Recently allegations have emerged that loyalist killer Torrens Knight was an MI5 agent. Knight was one of a squad of Ulster Defence Association gunmen responsible for the deaths of eight Protestants and Catholics in Greysteel in 1993.
While the British Army watchtowers and fortresses have largely been dismantled, a new headquarters is being built for MI5 in Palace Barracks, outside Belfast. According the Sunday Tribune, reports indicate that MI5 is actively recruiting members of the former RUC Special Branch disgraced in the O’Loan report.
Of MI5’s UK-wide budget, fully one third remains allocated to operations in Northern Ireland, although the new building is part of a UK-wide escalation of its role. According to the Belfast Telegraph, MI5 is developing a networked 10-building infrastructure for its 2,850 staff, including regional stations in England, Scotland, Wales and Northern Ireland.
Opposing Annex E, in November the constitutional nationalist Social Democratic Labour Party tabled an amendment to the Northern Ireland Bill, based on the St. Andrew’s Agreement, which would have provided the Police Ombudsman with powers to investigate joint operations between the PSNI and MI5.
For their part, Sinn Fein claimed to “reject any role for MI5 in Ireland or in civic policing.”
In response, last month, the Blair government assured Sinn Fein that MI5 in Ireland would be a “stand-alone” body, that security arrangements would be overseen by a Liberal Democrat peer, and that a liaison group would be set up between the PSNI and MI5. No PSNI officers would be seconded to, or under the control of, MI5.
Presented with this worthless assurance from the government that launched a bloodbath in Iraq on a fabricated pretext, Sinn Fein’s policing and justice spokesman, Gerry Kelly, was ecstatic. He proclaimed that Blair’s statement ensured that “MI5 have no part in policing in the North…. We have a PSNI which is not signed up to MI5 and which will hold them to account.

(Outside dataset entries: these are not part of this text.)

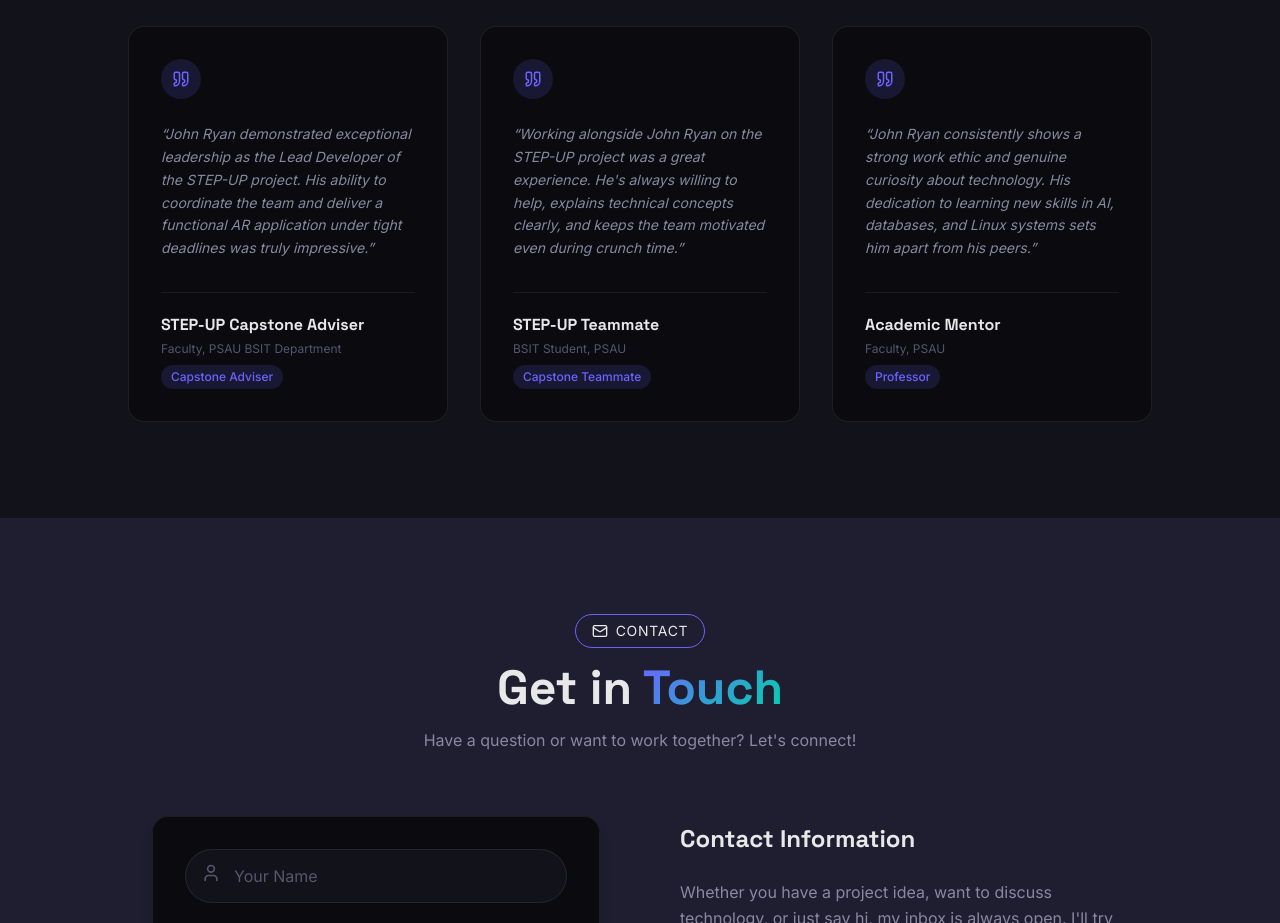
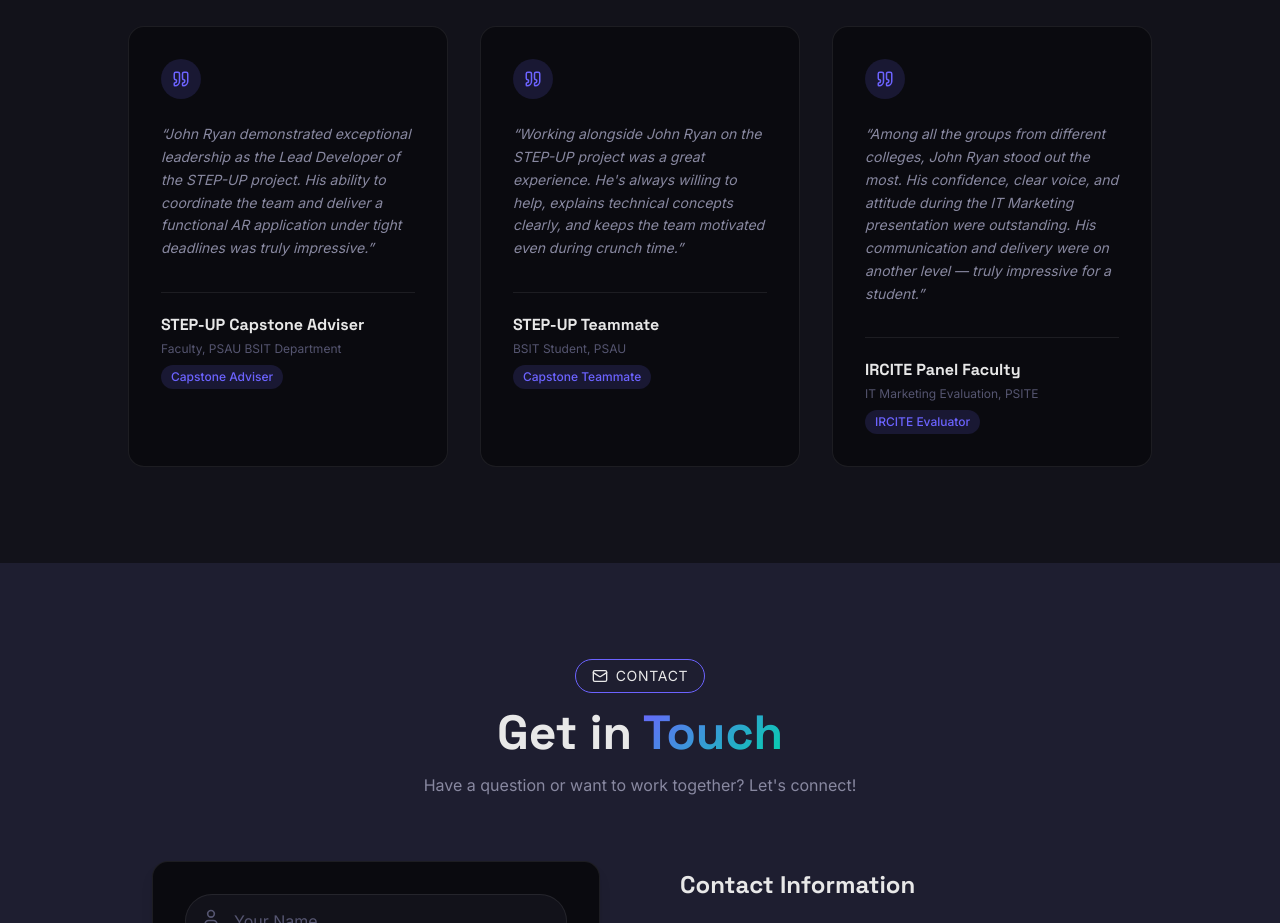
Before and after one commit to Zeshikiro/My-Portfolio, a Next.js app: page / in a window 1280 px wide. Shown: the part 6580-7503 px from the top of the page. Built offline with nearby package versions, Linux system fonts and the light colour scheme.

Commit message:
Update testimonial with IRCITE faculty feedback

```diff
--- a/src/components/Testimonials.tsx
+++ b/src/components/Testimonials.tsx
@@ -27,10 +27,10 @@ const TESTIMONIALS: Testimonial[] = [
   },
   {
     quote:
-      "John Ryan consistently shows a strong work ethic and genuine curiosity about technology. His dedication to learning new skills in AI, databases, and Linux systems sets him apart from his peers.",
-    name: "Academic Mentor",
-    role: "Faculty, PSAU",
-    relationship: "Professor",
+      "Among all the groups from different colleges, John Ryan stood out the most. His confidence, clear voice, and attitude during the IT Marketing presentation were outstanding. His communication and delivery were on another level — truly impressive for a student.",
+    name: "IRCITE Panel Faculty",
+    role: "IT Marketing Evaluation, PSITE",
+    relationship: "IRCITE Evaluator",
   },
 ];
 
```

With many thanks to: Steve James, World Socialalist Web Site (WSWS) for the origional story